§ **Exercise instructions**: Check each line of the material below for "gracias", then copy the ones that contain it.

§ **Data for review**:
_ _ _ _ _ _ _
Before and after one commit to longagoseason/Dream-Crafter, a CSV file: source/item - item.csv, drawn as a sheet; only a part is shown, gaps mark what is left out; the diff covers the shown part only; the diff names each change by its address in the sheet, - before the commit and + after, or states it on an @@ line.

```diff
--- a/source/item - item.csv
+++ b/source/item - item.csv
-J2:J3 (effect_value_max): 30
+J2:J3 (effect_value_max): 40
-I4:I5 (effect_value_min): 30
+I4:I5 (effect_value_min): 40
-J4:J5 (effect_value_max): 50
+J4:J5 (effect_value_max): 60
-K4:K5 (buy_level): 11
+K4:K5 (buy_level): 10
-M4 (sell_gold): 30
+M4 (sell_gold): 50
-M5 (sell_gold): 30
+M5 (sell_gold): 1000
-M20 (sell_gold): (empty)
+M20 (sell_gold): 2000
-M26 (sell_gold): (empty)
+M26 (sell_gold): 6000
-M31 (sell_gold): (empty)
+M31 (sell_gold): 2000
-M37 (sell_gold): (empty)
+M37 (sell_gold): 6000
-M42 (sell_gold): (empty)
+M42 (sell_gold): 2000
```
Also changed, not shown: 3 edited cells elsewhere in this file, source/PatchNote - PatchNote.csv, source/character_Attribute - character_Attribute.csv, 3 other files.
_ _ _ _ _ _ _
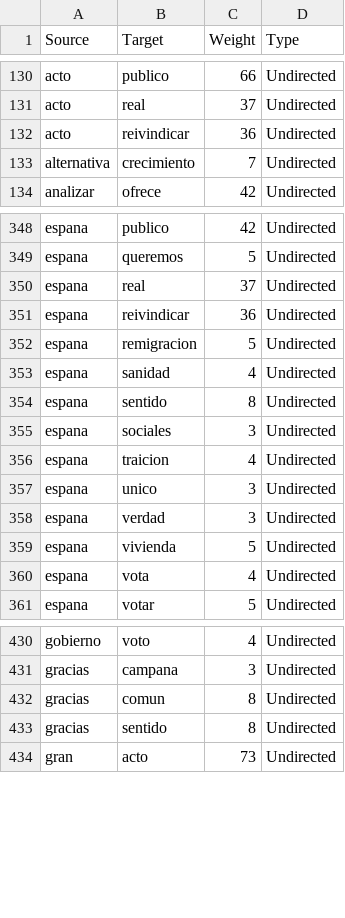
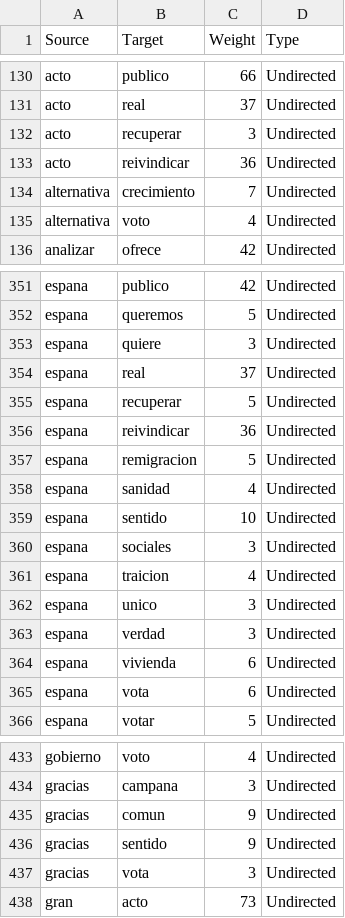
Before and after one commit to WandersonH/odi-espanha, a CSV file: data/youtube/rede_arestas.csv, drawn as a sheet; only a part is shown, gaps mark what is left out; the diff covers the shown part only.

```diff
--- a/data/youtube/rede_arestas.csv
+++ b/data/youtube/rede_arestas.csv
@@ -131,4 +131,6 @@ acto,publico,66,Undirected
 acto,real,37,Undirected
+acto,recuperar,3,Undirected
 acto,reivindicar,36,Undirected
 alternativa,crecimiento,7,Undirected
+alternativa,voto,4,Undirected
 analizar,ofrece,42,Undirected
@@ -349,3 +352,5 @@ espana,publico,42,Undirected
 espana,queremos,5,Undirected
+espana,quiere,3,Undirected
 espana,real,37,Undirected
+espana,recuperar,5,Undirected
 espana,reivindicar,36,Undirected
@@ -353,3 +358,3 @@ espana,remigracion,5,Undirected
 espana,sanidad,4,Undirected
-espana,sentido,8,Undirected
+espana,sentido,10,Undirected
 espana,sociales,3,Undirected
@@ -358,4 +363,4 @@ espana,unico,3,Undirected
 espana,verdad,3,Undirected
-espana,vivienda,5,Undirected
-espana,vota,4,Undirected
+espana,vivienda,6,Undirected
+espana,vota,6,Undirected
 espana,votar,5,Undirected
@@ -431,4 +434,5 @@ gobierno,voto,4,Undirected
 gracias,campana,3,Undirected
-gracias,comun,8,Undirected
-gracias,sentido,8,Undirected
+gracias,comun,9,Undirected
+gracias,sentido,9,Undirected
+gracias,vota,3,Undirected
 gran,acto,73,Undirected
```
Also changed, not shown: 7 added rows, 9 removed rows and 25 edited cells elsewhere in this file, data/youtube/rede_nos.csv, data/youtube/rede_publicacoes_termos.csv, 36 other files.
_ _ _ _ _ _ _
§ **Written response**:
 gracias,campana,3,Undirected
-gracias,comun,8,Undirected
-gracias,sentido,8,Undirected
+gracias,comun,9,Undirected
+gracias,sentido,9,Undirected
+gracias,vota,3,Undirected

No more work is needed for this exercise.